* **Task details**:
Every record must reappear in the answer exactly as given.
*** Data in this exercise ***
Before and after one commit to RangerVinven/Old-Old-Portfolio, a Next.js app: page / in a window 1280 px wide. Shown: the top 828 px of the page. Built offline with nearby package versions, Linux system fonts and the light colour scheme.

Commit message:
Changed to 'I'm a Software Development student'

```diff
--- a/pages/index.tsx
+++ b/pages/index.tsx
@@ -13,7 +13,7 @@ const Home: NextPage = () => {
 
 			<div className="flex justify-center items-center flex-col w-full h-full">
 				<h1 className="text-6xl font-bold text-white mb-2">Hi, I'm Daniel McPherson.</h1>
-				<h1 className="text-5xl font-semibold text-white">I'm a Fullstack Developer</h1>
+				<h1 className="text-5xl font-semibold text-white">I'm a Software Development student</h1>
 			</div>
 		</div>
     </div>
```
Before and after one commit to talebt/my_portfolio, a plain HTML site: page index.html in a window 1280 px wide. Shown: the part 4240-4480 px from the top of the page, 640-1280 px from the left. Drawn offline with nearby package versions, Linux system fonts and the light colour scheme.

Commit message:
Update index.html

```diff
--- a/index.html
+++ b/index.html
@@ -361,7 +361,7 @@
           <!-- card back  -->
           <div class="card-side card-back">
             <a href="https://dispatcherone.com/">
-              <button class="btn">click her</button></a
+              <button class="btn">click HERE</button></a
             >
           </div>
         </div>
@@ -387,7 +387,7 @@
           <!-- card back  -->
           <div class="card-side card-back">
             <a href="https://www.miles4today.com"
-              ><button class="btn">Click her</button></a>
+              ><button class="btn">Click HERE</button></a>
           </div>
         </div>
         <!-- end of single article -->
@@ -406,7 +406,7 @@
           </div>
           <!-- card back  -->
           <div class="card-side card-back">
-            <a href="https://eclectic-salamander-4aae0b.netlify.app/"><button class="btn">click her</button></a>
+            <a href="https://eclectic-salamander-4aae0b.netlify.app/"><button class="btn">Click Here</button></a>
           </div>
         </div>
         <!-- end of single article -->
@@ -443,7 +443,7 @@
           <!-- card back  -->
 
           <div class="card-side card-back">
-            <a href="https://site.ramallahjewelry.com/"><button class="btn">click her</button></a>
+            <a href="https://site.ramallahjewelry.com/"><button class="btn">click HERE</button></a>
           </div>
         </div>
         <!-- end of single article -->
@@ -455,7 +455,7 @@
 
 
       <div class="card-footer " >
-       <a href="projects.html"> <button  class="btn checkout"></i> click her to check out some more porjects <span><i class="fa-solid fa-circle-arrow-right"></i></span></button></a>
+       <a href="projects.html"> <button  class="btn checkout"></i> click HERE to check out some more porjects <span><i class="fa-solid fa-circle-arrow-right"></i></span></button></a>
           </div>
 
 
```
*** End of Data in this exercise ***
* **Exercise response**:
Before and after one commit to RangerVinven/Old-Old-Portfolio, a Next.js app: page / in a window 1280 px wide. Shown: the top 828 px of the page. Built offline with nearby package versions, Linux system fonts and the light colour scheme.

Commit message:
Changed to 'I'm a Software Development student'

```diff
--- a/pages/index.tsx
+++ b/pages/index.tsx
@@ -13,7 +13,7 @@ const Home: NextPage = () => {
 
 			<div className="flex justify-center items-center flex-col w-full h-full">
 				<h1 className="text-6xl font-bold text-white mb-2">Hi, I'm Daniel McPherson.</h1>
-				<h1 className="text-5xl font-semibold text-white">I'm a Fullstack Developer</h1>
+				<h1 className="text-5xl font-semibold text-white">I'm a Software Development student</h1>
 			</div>
 		</div>
     </div>
```
Before and after one commit to talebt/my_portfolio, a plain HTML site: page index.html in a window 1280 px wide. Shown: the part 4240-4480 px from the top of the page, 640-1280 px from the left. Drawn offline with nearby package versions, Linux system fonts and the light colour scheme.

Commit message:
Update index.html

```diff
--- a/index.html
+++ b/index.html
@@ -361,7 +361,7 @@
           <!-- card back  -->
           <div class="card-side card-back">
             <a href="https://dispatcherone.com/">
-              <button class="btn">click her</button></a
+              <button class="btn">click HERE</button></a
             >
           </div>
         </div>
@@ -387,7 +387,7 @@
           <!-- card back  -->
           <div class="card-side card-back">
             <a href="https://www.miles4today.com"
-              ><button class="btn">Click her</button></a>
+              ><button class="btn">Click HERE</button></a>
           </div>
         </div>
         <!-- end of single article -->
@@ -406,7 +406,7 @@
           </div>
           <!-- card back  -->
           <div class="card-side card-back">
-            <a href="https://eclectic-salamander-4aae0b.netlify.app/"><button class="btn">click her</button></a>
+            <a href="https://eclectic-salamander-4aae0b.netlify.app/"><button class="btn">Click Here</button></a>
           </div>
         </div>
         <!-- end of single article -->
@@ -443,7 +443,7 @@
           <!-- card back  -->
 
           <div class="card-side card-back">
-            <a href="https://site.ramallahjewelry.com/"><button class="btn">click her</button></a>
+            <a href="https://site.ramallahjewelry.com/"><button class="btn">click HERE</button></a>
           </div>
         </div>
         <!-- end of single article -->
@@ -455,7 +455,7 @@
 
 
       <div class="card-footer " >
-       <a href="projects.html"> <button  class="btn checkout"></i> click her to check out some more porjects <span><i class="fa-solid fa-circle-arrow-right"></i></span></button></a>
+       <a href="projects.html"> <button  class="btn checkout"></i> click HERE to check out some more porjects <span><i class="fa-solid fa-circle-arrow-right"></i></span></button></a>
           </div>
 
 
```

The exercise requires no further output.